If we succeed in getting more children into school, this will lead to several positive factors. It will expand the job market and stabilize the economy for both individuals and the state. We also see that the forward-looking demographic model of population growth is stabilized. This automatically contributes to lifting the population out of poverty and into a stable working class. By maintaining the forward-looking demographic model of population growth, birth rates and death rates will also stabilize. This happens because poor families tend to have more children. This occurs, in part, because the poorest families need children to contribute to the family economy. Another important reason for women to participate in education is that they should be treated as free citizens on equal terms with men, where women, like men, should have the opportunity to support themselves and their families.
Throughout my upbringing, I have traveled to various parts of the world where the opportunities for education have been quite diverse. I have met several gifted young women whose dreams of education have been suppressed. For instance, I traveled to Brazil in February 2020. Here, I connected with several families living on the streets and in favelas. There was a stark difference between economically privileged and poor families. Poverty is widespread in Brazil, and school spots are scarce among the very poorest. In connection with choosing my cause, it is important to mention that my parents have shown throughout my life how significant the difference can be in the future if one is granted the opportunity to educate themselves. In the Western world, education is an obvious privilege available to most who strive for it. In developing countries, this privilege is not given to just anyone, and certainly not women. As my mother often says, «You can lose everything you own, but not your education.» These words convey the importance of a solid foundation of education for women, which needs to be developed to guide the next generation, no matter where they live in the world.
Another issue that is close to my heart is taking up the fight against human trafficking. Human trafficking is a grave issue affecting millions across the globe. According to estimates, around 25 million people are trapped in modern-day slavery, forced into labor, or subjected to sexual exploitation. This shadowy trade preys on vulnerable populations, exploiting disparities in economic opportunities, political instability, and lack of education. The insidious nature of human trafficking knows no borders, making it a pressing global concern that demands collective action.
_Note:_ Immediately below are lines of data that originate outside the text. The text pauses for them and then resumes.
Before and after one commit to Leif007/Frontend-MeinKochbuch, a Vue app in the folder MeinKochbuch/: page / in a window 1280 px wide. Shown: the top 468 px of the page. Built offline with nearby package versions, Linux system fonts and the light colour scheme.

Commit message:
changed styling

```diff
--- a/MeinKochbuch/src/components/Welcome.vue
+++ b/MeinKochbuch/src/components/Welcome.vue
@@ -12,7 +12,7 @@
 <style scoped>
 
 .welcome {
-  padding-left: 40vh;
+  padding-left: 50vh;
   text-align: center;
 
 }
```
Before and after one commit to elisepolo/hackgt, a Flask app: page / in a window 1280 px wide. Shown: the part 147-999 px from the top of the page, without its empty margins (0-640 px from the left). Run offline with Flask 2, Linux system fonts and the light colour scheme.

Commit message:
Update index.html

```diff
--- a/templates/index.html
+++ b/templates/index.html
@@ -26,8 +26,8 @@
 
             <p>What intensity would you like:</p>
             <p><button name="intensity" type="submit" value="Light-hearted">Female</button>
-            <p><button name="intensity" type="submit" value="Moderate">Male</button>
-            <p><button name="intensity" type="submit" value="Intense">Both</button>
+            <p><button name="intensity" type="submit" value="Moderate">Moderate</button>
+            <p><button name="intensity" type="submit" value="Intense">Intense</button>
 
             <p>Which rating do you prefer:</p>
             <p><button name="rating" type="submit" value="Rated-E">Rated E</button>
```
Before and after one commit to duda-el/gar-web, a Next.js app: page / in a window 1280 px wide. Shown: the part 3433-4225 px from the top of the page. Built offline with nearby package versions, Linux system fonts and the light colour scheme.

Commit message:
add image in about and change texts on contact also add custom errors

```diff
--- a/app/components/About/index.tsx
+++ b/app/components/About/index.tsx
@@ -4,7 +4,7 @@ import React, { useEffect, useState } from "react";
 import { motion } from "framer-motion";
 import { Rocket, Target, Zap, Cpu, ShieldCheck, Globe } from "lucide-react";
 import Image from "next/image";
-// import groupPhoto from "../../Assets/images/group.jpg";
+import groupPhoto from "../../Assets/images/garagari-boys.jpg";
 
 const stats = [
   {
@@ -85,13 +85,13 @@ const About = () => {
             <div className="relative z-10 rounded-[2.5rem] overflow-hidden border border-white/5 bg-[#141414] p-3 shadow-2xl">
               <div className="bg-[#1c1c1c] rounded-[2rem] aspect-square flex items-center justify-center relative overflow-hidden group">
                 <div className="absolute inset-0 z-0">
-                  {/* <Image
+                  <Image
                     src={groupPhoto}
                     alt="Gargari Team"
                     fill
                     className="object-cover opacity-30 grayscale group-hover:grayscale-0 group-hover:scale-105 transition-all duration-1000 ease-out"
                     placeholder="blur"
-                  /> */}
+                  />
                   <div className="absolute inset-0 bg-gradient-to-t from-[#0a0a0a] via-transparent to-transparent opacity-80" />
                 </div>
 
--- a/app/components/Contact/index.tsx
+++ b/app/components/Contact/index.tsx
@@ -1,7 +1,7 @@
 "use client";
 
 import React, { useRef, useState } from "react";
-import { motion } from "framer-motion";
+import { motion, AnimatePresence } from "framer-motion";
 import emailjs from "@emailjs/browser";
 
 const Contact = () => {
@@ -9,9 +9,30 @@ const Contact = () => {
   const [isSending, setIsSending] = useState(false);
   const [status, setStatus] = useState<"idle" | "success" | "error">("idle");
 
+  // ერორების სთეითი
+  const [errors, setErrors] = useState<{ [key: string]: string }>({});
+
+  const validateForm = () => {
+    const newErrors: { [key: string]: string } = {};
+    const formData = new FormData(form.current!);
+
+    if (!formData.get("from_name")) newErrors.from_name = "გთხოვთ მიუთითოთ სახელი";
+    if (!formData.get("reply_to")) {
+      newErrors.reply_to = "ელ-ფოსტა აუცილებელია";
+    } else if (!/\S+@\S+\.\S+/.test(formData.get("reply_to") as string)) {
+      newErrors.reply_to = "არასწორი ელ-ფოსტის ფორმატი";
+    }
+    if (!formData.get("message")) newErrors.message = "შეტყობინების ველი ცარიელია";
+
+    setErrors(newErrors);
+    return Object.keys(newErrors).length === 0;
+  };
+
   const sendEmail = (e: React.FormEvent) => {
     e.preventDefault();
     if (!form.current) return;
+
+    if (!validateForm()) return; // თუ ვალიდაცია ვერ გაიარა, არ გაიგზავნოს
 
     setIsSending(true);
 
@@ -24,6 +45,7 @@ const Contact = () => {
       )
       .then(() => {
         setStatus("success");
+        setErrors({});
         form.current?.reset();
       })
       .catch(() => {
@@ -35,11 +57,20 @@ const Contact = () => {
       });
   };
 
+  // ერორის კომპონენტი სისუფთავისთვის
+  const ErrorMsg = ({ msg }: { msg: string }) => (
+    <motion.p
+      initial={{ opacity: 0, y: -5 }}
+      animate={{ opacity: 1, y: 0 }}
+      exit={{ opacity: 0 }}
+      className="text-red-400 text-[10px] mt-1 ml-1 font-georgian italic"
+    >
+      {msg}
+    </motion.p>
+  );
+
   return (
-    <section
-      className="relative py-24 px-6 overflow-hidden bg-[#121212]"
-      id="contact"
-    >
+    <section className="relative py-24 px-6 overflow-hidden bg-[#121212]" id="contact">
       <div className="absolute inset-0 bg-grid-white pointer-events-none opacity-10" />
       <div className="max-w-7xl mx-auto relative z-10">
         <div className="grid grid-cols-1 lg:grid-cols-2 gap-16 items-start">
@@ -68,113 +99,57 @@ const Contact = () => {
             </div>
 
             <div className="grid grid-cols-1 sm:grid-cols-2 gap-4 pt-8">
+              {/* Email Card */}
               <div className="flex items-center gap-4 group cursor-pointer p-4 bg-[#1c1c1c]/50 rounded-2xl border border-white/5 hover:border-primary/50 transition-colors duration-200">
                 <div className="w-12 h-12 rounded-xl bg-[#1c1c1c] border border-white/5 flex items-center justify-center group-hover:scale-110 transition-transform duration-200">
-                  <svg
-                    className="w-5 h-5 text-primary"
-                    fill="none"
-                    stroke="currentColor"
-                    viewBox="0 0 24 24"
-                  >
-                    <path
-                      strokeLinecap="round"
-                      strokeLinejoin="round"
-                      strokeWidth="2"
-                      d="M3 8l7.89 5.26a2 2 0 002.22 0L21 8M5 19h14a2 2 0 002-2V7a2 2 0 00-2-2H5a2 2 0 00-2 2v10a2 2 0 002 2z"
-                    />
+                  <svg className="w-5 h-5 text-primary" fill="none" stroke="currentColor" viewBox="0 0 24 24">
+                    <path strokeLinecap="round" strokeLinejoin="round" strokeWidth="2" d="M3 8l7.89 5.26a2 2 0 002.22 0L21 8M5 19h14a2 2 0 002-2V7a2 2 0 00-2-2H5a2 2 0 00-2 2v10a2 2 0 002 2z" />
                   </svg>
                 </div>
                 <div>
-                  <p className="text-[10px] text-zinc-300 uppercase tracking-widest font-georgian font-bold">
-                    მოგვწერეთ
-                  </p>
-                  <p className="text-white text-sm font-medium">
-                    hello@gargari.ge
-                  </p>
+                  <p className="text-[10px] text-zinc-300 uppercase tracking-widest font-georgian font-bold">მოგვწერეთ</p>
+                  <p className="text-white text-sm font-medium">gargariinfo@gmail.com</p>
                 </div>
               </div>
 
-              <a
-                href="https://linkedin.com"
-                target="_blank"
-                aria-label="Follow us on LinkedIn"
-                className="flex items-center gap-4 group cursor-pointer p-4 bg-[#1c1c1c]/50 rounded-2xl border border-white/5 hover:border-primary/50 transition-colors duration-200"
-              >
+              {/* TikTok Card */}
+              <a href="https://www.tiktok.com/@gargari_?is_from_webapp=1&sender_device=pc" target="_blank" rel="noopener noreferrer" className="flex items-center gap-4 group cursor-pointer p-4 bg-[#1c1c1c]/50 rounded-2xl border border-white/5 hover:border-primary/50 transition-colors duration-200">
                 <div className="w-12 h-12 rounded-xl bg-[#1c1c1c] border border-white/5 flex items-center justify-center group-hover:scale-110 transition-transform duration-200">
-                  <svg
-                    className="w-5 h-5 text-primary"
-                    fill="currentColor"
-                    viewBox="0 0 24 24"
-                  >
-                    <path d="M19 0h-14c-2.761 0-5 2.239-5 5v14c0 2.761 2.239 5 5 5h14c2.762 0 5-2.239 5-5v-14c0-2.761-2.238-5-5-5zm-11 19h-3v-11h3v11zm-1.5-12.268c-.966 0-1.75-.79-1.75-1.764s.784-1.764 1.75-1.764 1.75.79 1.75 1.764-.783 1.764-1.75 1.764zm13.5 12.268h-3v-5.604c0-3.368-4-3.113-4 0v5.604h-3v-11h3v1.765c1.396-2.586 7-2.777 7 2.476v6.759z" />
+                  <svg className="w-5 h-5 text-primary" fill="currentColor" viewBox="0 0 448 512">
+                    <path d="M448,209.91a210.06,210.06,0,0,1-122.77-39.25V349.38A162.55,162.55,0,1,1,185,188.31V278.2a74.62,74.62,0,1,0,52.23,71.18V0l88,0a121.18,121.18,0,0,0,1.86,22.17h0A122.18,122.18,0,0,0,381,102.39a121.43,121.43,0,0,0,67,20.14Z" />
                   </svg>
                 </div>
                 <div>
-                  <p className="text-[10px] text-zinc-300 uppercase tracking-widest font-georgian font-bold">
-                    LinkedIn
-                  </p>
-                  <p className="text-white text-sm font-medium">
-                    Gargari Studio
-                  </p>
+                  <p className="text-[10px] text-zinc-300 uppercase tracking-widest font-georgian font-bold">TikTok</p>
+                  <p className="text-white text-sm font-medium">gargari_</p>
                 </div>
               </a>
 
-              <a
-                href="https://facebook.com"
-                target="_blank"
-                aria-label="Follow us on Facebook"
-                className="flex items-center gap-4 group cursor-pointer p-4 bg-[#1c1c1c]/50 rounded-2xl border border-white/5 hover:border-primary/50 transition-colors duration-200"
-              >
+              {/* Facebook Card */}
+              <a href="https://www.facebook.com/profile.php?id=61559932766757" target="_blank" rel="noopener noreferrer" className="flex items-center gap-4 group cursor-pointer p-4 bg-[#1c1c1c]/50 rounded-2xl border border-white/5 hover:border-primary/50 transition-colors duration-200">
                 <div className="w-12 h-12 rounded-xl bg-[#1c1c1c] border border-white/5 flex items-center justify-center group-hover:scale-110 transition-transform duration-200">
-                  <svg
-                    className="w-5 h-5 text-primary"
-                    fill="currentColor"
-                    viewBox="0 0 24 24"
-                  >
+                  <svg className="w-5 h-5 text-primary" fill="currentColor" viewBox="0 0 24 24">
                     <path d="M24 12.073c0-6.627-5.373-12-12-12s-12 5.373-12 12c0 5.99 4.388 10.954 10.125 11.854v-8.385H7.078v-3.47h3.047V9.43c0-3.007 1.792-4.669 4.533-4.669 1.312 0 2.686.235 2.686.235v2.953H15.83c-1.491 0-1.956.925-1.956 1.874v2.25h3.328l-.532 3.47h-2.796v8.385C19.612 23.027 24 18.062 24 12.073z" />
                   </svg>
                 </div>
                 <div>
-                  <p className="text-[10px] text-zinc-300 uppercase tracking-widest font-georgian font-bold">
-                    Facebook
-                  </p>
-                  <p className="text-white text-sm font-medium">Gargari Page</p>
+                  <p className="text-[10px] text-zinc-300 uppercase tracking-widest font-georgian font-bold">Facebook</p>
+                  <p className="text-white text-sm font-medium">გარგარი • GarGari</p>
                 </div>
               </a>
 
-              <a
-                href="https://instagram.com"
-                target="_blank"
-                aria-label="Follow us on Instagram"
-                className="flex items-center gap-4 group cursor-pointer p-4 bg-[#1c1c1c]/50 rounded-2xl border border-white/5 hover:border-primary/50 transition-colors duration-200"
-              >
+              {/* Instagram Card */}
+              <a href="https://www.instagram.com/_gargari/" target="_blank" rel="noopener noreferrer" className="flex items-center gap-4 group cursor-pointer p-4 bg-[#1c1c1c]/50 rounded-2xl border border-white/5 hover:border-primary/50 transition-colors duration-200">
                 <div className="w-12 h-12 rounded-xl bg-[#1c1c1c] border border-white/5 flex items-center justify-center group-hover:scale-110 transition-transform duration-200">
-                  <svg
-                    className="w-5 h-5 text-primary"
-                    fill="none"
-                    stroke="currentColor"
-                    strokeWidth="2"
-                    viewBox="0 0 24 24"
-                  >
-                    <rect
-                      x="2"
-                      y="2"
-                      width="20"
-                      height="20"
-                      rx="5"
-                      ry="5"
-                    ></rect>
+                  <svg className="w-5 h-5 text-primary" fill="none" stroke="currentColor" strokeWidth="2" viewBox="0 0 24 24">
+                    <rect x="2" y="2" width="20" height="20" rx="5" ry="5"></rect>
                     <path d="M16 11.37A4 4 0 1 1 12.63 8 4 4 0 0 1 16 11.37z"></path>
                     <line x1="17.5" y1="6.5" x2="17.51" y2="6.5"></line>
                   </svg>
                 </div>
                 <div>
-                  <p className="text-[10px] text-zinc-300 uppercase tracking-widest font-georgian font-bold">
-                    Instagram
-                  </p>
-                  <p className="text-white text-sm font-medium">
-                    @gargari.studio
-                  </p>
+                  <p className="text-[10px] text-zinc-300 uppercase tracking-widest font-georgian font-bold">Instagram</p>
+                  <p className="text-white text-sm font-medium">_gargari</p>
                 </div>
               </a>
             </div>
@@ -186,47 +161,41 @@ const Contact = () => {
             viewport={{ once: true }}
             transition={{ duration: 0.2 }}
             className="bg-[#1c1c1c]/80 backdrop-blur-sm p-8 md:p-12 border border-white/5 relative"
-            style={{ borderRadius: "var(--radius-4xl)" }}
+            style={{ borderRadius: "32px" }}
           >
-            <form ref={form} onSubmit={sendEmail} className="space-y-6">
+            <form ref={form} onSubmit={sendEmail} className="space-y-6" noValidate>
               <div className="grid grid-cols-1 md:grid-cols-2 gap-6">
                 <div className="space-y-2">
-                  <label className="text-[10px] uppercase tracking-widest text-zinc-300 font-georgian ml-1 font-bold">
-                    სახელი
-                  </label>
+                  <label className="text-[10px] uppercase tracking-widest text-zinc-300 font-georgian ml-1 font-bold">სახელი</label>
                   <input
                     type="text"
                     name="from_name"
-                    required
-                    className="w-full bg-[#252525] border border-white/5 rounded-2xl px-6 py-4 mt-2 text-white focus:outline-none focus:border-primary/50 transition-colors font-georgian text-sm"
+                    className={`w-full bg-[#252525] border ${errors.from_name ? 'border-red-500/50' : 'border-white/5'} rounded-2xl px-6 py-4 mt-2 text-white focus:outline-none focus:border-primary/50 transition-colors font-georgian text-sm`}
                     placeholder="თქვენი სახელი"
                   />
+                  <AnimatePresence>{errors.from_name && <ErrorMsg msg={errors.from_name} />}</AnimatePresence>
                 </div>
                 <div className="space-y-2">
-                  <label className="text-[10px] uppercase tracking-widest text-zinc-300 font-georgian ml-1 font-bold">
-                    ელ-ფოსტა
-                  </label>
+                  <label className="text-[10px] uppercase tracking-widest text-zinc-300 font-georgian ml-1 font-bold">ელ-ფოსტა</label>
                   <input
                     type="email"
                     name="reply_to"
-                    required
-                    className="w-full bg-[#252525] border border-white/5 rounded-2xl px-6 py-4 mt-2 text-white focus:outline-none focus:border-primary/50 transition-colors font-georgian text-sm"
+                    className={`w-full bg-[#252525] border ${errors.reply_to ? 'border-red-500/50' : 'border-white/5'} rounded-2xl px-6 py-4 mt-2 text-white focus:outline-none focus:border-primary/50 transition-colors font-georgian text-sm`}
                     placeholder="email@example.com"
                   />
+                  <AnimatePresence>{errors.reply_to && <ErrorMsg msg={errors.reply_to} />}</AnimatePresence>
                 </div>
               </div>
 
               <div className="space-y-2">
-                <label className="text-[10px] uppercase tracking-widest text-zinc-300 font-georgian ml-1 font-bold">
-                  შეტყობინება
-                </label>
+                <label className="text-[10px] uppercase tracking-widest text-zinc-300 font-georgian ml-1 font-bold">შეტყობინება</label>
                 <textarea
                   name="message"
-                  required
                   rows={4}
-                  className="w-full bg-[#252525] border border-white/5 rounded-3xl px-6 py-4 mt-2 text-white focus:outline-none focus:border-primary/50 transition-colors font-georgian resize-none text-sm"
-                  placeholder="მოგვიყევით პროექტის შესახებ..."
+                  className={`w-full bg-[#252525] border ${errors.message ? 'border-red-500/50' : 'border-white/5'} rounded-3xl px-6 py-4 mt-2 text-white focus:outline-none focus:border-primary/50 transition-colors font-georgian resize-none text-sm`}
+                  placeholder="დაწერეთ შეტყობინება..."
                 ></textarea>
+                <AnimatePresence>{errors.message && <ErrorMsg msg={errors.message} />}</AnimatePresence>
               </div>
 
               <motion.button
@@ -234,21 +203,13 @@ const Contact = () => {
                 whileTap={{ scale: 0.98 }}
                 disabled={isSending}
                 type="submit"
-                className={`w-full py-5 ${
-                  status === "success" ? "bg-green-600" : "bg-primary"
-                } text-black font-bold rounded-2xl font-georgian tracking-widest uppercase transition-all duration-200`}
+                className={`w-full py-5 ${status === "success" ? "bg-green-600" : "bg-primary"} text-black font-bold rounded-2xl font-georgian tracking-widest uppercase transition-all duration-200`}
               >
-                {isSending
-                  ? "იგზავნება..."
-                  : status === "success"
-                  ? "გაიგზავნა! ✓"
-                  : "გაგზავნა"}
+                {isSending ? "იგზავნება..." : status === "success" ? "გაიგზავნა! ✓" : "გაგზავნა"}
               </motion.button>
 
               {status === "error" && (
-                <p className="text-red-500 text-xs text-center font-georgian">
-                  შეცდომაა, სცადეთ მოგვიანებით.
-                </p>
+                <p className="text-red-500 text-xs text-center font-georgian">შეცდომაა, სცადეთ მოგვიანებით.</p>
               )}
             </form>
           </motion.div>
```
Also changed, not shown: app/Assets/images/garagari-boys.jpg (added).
A key factor perpetuating human trafficking is the lack of accessible education, particularly in regions prone to trafficking. Limited educational opportunities exacerbate poverty and vulnerability, leaving individuals susceptible to traffickers promising better lives. By providing better education, especially for girls and women, we can disrupt this vicious cycle. Education empowers individuals with knowledge, critical thinking skills, and self-confidence, making them less likely to fall victim to traffickers’ deceptive schemes. Moreover, educated communities are more equipped to recognize signs of trafficking and raise awareness, fostering an environment where such criminal activities are less likely to thrive. In this way, investing in education becomes a powerful tool in the fight against human trafficking, driving progress toward a safer and more equitable world for all.